Prior to the 2002-03 season, no betting companies were involved in any sort of sponsorship in the league. That season, Fulham opened the doors by partnering with Betfair on both their home and away kits. By the 2016-17 season, more than 10 topflight clubs had similar deals with betting firms.
While the benefit for the betting companies is clear; they get exposure to tens of millions of watching fans, the mutual advantage for the teams themselves is often overlooked. Last year, the value of sponsorship from betting firms in the Premier League was worked out at a whopping £70m, and £40m in the EFL (English Football League), equating to £110m in just those two competitions alone.
An academic study in 2017 suggested betting company branding or logos were on-screen between 71% and 89% of BBC’s Match of the Day runtime. The gambling industry as a whole contributes £3.2 billion to HM Treasury in tax each year.

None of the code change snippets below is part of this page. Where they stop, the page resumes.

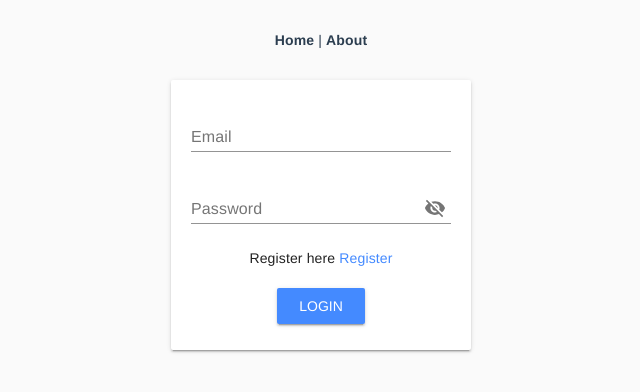
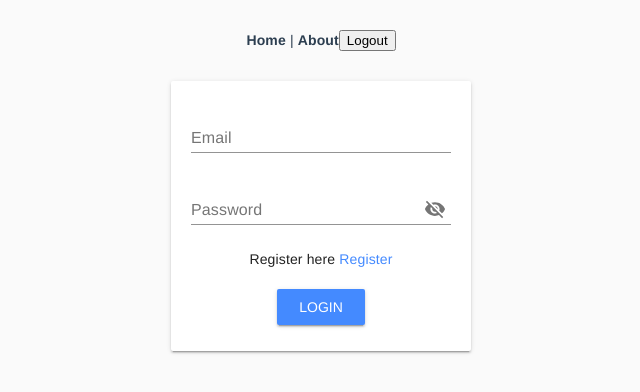
Before and after one commit to lindgr3n/have-it-expired, a Vue app: page /login in a window 1280 px wide. Shown: the top 392 px of the page, without its empty margins (319-959 px from the left). Built offline with nearby package versions, Linux system fonts and the light colour scheme; no server answers.

Commit message:
Add logout

```diff
--- a/src/App.vue
+++ b/src/App.vue
@@ -3,10 +3,30 @@
     <div id="nav">
       <router-link to="/">Home</router-link> |
       <router-link to="/about">About</router-link>
+      <button @click="logout">Logout</button>
     </div>
     <router-view/>
   </div>
 </template>
+
+<script>
+import { signOut } from "@/firebase";
+export default {
+  name: "app",
+
+  methods: {
+    logout() {
+      const signOutPromise = signOut();
+      signOutPromise.then(success => {
+        if (success) {
+          this.$router.replace("/login");
+        }
+      });
+    }
+  }
+};
+</script>
+
 
 <style>
 #app {
```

While the debate over sports companies’ involvement in sports like football continues, it’s worth noting how reliant some teams are on the revenue from these sponsorships. They are a form of guaranteed income – so not wholly reliant on performance or attendance figures – that can be used by clubs to bolster their squads with new talent, or even enhance their facilities.
West Ham are a good example of this; after signing a multi-million-pound deal with Betway a few years ago, they were able to bring in a new manager and fresh talent, resulting in one of their most successful seasons in recent years.
Sponsorships in general are a vital source of income for sports teams, however the bigger brands who have more money to invest typically do not get involved with lesser-known teams. Sports betting companies, however, provide an opportunity for these smaller clubs to benefit from sponsorship revenue, as their target audience are sports fans watching these games and so will pay a lot of money to have their brand front and centre. This helps to lessen the gulf in resources between the giants of football like Manchester United and Liverpool and other clubs, particularly those not currently in the Premier League.
These betting firms also pay for sponsorship on pitch side ads in stadiums, bringing in even more revenue for these clubs. This, in turn, can benefit the league as a whole when talented, expensive players are bought. It also allows clubs to provide elite training facilities for their players and cutting-edge stadiums for fans.
If these sponsorships were then banned and taken away, the fallout could be devastating for some teams. Tobacco and alcohol companies used to feature prominently as football sponsors but were subsequently banned. This is when betting companies became one of the main sources of sponsorships, but if they are also made forbidden then many teams will be very limited in their options for revenue.
The mutually beneficial relationship is a suitable fit; teams receive significant amounts of money to help improve their performance while the betting companies gain exposure to their target audience. Many sports fans will already be involved in betting. So, the removal of these sponsorships would also impact these firms who, as stated, contribute a huge amount to the economy.
While the discussion over where betting sponsorships should sit within major competitions like the Premier League is a worthwhile one, there are many factors to consider. These deals equate to tens of millions of pounds for football leagues in the UK, providing essential revenue for clubs to enhance their rosters and the services they provide to fans.
More importantly, sponsorships from betting companies are somewhat of a lifeline for smaller clubs who cannot rely on increasing income from ticket sales and performance bonuses.